__Raw data__:
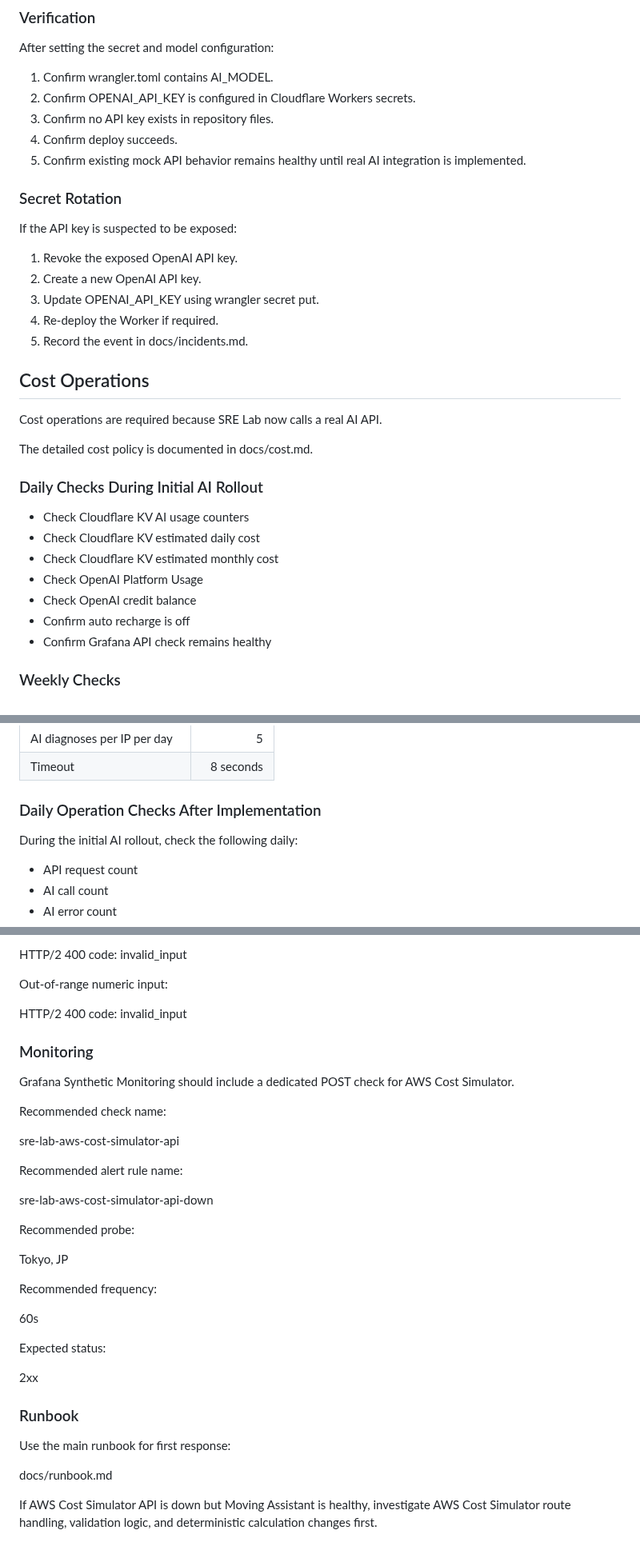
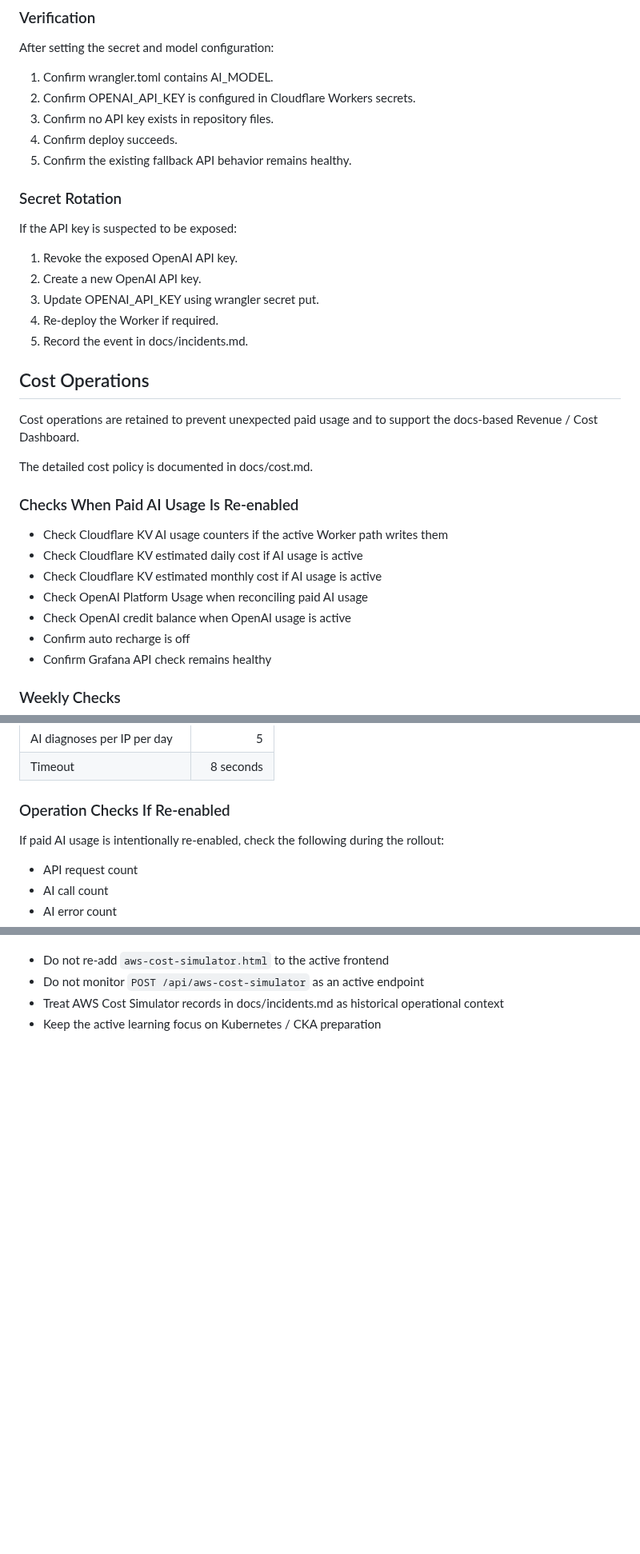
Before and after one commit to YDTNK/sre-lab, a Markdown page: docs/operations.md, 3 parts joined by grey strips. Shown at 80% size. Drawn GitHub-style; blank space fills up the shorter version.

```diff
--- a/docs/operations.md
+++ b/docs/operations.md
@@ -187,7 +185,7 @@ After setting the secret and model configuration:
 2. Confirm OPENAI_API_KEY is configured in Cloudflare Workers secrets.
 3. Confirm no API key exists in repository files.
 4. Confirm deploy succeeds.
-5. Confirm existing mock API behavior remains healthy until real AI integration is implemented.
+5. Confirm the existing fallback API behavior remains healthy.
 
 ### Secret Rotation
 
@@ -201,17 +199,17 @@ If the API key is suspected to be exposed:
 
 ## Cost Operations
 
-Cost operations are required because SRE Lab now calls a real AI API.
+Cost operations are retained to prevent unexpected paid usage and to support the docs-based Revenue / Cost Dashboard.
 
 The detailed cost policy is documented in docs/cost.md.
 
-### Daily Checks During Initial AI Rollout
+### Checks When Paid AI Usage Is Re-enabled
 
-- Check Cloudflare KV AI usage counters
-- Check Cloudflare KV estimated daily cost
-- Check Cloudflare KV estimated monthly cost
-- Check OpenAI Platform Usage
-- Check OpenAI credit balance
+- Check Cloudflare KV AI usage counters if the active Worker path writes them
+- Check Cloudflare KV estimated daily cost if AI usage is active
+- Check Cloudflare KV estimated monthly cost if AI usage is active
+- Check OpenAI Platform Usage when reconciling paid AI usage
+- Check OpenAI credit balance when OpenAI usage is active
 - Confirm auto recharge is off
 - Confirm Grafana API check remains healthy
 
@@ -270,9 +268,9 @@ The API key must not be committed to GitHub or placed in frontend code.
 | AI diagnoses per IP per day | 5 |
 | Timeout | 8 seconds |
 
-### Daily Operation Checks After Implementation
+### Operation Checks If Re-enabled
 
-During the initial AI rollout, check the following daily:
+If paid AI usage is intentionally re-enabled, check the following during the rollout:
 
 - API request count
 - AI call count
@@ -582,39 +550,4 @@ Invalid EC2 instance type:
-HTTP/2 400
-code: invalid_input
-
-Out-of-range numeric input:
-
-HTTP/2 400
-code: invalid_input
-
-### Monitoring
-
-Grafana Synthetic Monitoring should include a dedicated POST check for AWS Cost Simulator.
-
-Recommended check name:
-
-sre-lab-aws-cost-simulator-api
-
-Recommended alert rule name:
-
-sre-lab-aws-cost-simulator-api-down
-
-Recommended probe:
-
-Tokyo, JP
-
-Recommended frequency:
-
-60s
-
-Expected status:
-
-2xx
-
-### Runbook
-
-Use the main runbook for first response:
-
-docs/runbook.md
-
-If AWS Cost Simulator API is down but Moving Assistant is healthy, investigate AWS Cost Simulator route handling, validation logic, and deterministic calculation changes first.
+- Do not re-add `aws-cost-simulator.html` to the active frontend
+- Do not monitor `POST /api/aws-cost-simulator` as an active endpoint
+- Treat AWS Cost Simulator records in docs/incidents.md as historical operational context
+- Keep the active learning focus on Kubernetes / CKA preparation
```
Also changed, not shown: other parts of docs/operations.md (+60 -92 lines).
--
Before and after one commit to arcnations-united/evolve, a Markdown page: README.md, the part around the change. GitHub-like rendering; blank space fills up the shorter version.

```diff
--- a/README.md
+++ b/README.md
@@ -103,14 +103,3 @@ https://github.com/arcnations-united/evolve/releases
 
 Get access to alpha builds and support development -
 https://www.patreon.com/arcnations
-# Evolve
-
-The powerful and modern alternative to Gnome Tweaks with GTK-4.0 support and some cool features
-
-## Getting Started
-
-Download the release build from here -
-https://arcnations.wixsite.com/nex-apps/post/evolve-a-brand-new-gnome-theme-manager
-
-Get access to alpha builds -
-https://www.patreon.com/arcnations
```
...
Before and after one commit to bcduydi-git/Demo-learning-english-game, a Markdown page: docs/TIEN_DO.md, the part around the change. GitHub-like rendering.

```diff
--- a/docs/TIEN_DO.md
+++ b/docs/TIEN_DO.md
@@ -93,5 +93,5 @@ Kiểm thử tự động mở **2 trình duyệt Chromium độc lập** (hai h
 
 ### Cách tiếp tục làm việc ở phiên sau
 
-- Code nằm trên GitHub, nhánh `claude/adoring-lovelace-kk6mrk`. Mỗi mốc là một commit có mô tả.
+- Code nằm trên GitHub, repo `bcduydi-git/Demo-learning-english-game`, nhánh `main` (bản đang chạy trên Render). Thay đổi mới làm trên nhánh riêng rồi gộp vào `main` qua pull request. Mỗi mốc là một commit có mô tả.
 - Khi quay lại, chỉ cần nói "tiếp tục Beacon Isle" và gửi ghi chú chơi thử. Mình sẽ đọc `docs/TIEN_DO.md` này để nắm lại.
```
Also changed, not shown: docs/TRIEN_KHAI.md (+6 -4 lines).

__Task description__:
Work out how many lines of the data hold the string "https". State only that number.

__Answer__:
4